DATA FOR ANALYSIS below:

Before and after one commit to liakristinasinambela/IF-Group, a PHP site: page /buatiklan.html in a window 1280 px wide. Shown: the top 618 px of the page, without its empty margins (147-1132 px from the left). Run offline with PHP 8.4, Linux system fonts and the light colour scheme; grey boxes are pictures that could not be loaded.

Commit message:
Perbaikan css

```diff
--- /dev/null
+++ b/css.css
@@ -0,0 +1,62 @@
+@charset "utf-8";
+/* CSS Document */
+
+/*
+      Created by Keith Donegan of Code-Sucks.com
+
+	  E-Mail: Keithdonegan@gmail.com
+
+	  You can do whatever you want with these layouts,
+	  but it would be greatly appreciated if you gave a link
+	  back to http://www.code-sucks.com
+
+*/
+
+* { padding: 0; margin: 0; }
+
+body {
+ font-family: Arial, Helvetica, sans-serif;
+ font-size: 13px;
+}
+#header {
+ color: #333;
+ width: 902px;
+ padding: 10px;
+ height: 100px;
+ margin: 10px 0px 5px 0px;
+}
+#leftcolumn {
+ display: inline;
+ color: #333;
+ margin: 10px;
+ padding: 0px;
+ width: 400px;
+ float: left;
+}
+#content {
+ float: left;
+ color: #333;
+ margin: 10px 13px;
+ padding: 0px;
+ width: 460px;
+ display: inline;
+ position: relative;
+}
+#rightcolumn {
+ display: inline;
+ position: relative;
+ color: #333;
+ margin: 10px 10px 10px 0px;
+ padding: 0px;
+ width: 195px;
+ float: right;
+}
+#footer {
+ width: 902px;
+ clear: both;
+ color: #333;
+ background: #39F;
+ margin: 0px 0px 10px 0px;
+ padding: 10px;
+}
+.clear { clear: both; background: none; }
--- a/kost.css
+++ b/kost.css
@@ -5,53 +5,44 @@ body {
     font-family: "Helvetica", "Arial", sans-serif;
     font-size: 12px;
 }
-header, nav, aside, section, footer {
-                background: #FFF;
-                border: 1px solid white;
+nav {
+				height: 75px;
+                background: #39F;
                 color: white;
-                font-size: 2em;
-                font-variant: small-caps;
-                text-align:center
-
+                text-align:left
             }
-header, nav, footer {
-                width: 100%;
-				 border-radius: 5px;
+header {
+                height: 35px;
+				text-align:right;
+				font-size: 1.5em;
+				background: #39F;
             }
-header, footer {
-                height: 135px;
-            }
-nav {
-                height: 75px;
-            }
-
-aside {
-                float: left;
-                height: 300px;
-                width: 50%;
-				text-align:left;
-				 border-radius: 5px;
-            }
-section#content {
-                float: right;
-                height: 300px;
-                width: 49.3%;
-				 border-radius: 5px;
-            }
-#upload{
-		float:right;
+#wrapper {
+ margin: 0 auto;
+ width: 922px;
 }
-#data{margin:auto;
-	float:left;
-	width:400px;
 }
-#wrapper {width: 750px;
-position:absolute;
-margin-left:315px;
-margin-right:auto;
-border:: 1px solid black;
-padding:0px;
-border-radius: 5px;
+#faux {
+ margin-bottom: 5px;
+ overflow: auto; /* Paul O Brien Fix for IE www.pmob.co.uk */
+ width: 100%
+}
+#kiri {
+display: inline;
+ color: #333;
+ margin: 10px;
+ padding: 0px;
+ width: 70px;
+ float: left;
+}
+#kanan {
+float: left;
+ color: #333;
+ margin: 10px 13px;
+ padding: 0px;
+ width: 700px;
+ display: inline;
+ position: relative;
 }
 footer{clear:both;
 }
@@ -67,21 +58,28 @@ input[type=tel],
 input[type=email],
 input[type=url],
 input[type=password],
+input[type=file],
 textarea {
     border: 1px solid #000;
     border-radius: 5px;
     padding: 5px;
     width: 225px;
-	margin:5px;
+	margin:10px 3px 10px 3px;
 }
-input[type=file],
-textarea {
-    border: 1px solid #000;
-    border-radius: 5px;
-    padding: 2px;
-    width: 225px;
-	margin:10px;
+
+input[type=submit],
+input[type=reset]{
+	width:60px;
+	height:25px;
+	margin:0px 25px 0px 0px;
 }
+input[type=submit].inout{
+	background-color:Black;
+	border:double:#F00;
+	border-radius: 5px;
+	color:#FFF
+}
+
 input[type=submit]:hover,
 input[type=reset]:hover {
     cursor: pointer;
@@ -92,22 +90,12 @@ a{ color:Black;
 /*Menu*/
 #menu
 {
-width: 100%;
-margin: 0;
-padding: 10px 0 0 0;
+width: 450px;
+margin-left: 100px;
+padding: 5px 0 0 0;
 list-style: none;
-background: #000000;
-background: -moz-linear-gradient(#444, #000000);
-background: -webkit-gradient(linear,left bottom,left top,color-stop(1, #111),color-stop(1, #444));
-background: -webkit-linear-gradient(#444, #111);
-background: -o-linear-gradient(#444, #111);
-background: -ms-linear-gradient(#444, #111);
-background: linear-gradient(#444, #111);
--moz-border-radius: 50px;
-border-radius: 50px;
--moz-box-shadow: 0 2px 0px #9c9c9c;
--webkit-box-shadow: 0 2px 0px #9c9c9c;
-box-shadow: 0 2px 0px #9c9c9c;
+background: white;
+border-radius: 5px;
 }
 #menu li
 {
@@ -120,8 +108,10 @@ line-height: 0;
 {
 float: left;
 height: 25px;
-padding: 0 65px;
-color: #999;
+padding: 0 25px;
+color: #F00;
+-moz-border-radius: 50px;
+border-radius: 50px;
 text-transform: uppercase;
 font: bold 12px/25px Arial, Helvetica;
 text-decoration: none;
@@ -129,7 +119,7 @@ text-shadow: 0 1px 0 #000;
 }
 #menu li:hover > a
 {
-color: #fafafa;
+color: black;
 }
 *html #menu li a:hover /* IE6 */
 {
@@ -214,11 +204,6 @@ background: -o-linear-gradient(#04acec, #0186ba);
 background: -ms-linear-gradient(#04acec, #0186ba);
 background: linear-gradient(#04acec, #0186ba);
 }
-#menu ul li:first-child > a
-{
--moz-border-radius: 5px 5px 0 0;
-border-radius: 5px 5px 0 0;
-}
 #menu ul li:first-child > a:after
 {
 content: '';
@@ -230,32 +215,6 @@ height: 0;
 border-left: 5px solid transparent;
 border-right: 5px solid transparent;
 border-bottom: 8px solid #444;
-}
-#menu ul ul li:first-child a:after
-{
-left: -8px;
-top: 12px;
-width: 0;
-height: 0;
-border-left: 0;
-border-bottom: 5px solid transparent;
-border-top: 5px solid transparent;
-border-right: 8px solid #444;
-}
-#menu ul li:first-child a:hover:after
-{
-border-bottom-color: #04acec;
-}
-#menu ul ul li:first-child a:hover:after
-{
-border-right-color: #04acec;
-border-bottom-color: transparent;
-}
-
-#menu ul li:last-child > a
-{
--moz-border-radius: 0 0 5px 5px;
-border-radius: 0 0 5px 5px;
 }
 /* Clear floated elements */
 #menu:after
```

End of DATA FOR ANALYSIS.

→ **AIM OF THE EXERCISE**:
Each of the lines above should be printed again precisely as it reads.

→ **TASK RESULT**:
Before and after one commit to liakristinasinambela/IF-Group, a PHP site: page /buatiklan.html in a window 1280 px wide. Shown: the top 618 px of the page, without its empty margins (147-1132 px from the left). Run offline with PHP 8.4, Linux system fonts and the light colour scheme; grey boxes are pictures that could not be loaded.

Commit message:
Perbaikan css

```diff
--- /dev/null
+++ b/css.css
@@ -0,0 +1,62 @@
+@charset "utf-8";
+/* CSS Document */
+
+/*
+      Created by Keith Donegan of Code-Sucks.com
+
+	  E-Mail: Keithdonegan@gmail.com
+
+	  You can do whatever you want with these layouts,
+	  but it would be greatly appreciated if you gave a link
+	  back to http://www.code-sucks.com
+
+*/
+
+* { padding: 0; margin: 0; }
+
+body {
+ font-family: Arial, Helvetica, sans-serif;
+ font-size: 13px;
+}
+#header {
+ color: #333;
+ width: 902px;
+ padding: 10px;
+ height: 100px;
+ margin: 10px 0px 5px 0px;
+}
+#leftcolumn {
+ display: inline;
+ color: #333;
+ margin: 10px;
+ padding: 0px;
+ width: 400px;
+ float: left;
+}
+#content {
+ float: left;
+ color: #333;
+ margin: 10px 13px;
+ padding: 0px;
+ width: 460px;
+ display: inline;
+ position: relative;
+}
+#rightcolumn {
+ display: inline;
+ position: relative;
+ color: #333;
+ margin: 10px 10px 10px 0px;
+ padding: 0px;
+ width: 195px;
+ float: right;
+}
+#footer {
+ width: 902px;
+ clear: both;
+ color: #333;
+ background: #39F;
+ margin: 0px 0px 10px 0px;
+ padding: 10px;
+}
+.clear { clear: both; background: none; }
--- a/kost.css
+++ b/kost.css
@@ -5,53 +5,44 @@ body {
     font-family: "Helvetica", "Arial", sans-serif;
     font-size: 12px;
 }
-header, nav, aside, section, footer {
-                background: #FFF;
-                border: 1px solid white;
+nav {
+				height: 75px;
+                background: #39F;
                 color: white;
-                font-size: 2em;
-                font-variant: small-caps;
-                text-align:center
-
+                text-align:left
             }
-header, nav, footer {
-                width: 100%;
-				 border-radius: 5px;
+header {
+                height: 35px;
+				text-align:right;
+				font-size: 1.5em;
+				background: #39F;
             }
-header, footer {
-                height: 135px;
-            }
-nav {
-                height: 75px;
-            }
-
-aside {
-                float: left;
-                height: 300px;
-                width: 50%;
-				text-align:left;
-				 border-radius: 5px;
-            }
-section#content {
-                float: right;
-                height: 300px;
-                width: 49.3%;
-				 border-radius: 5px;
-            }
-#upload{
-		float:right;
+#wrapper {
+ margin: 0 auto;
+ width: 922px;
 }
-#data{margin:auto;
-	float:left;
-	width:400px;
 }
-#wrapper {width: 750px;
-position:absolute;
-margin-left:315px;
-margin-right:auto;
-border:: 1px solid black;
-padding:0px;
-border-radius: 5px;
+#faux {
+ margin-bottom: 5px;
+ overflow: auto; /* Paul O Brien Fix for IE www.pmob.co.uk */
+ width: 100%
+}
+#kiri {
+display: inline;
+ color: #333;
+ margin: 10px;
+ padding: 0px;
+ width: 70px;
+ float: left;
+}
+#kanan {
+float: left;
+ color: #333;
+ margin: 10px 13px;
+ padding: 0px;
+ width: 700px;
+ display: inline;
+ position: relative;
 }
 footer{clear:both;
 }
@@ -67,21 +58,28 @@ input[type=tel],
 input[type=email],
 input[type=url],
 input[type=password],
+input[type=file],
 textarea {
     border: 1px solid #000;
     border-radius: 5px;
     padding: 5px;
     width: 225px;
-	margin:5px;
+	margin:10px 3px 10px 3px;
 }
-input[type=file],
-textarea {
-    border: 1px solid #000;
-    border-radius: 5px;
-    padding: 2px;
-    width: 225px;
-	margin:10px;
+
+input[type=submit],
+input[type=reset]{
+	width:60px;
+	height:25px;
+	margin:0px 25px 0px 0px;
 }
+input[type=submit].inout{
+	background-color:Black;
+	border:double:#F00;
+	border-radius: 5px;
+	color:#FFF
+}
+
 input[type=submit]:hover,
 input[type=reset]:hover {
     cursor: pointer;
@@ -92,22 +90,12 @@ a{ color:Black;
 /*Menu*/
 #menu
 {
-width: 100%;
-margin: 0;
-padding: 10px 0 0 0;
+width: 450px;
+margin-left: 100px;
+padding: 5px 0 0 0;
 list-style: none;
-background: #000000;
-background: -moz-linear-gradient(#444, #000000);
-background: -webkit-gradient(linear,left bottom,left top,color-stop(1, #111),color-stop(1, #444));
-background: -webkit-linear-gradient(#444, #111);
-background: -o-linear-gradient(#444, #111);
-background: -ms-linear-gradient(#444, #111);
-background: linear-gradient(#444, #111);
--moz-border-radius: 50px;
-border-radius: 50px;
--moz-box-shadow: 0 2px 0px #9c9c9c;
--webkit-box-shadow: 0 2px 0px #9c9c9c;
-box-shadow: 0 2px 0px #9c9c9c;
+background: white;
+border-radius: 5px;
 }
 #menu li
 {
@@ -120,8 +108,10 @@ line-height: 0;
 {
 float: left;
 height: 25px;
-padding: 0 65px;
-color: #999;
+padding: 0 25px;
+color: #F00;
+-moz-border-radius: 50px;
+border-radius: 50px;
 text-transform: uppercase;
 font: bold 12px/25px Arial, Helvetica;
 text-decoration: none;
@@ -129,7 +119,7 @@ text-shadow: 0 1px 0 #000;
 }
 #menu li:hover > a
 {
-color: #fafafa;
+color: black;
 }
 *html #menu li a:hover /* IE6 */
 {
@@ -214,11 +204,6 @@ background: -o-linear-gradient(#04acec, #0186ba);
 background: -ms-linear-gradient(#04acec, #0186ba);
 background: linear-gradient(#04acec, #0186ba);
 }
-#menu ul li:first-child > a
-{
--moz-border-radius: 5px 5px 0 0;
-border-radius: 5px 5px 0 0;
-}
 #menu ul li:first-child > a:after
 {
 content: '';
@@ -230,32 +215,6 @@ height: 0;
 border-left: 5px solid transparent;
 border-right: 5px solid transparent;
 border-bottom: 8px solid #444;
-}
-#menu ul ul li:first-child a:after
-{
-left: -8px;
-top: 12px;
-width: 0;
-height: 0;
-border-left: 0;
-border-bottom: 5px solid transparent;
-border-top: 5px solid transparent;
-border-right: 8px solid #444;
-}
-#menu ul li:first-child a:hover:after
-{
-border-bottom-color: #04acec;
-}
-#menu ul ul li:first-child a:hover:after
-{
-border-right-color: #04acec;
-border-bottom-color: transparent;
-}
-
-#menu ul li:last-child > a
-{
--moz-border-radius: 0 0 5px 5px;
-border-radius: 0 0 5px 5px;
 }
 /* Clear floated elements */
 #menu:after
```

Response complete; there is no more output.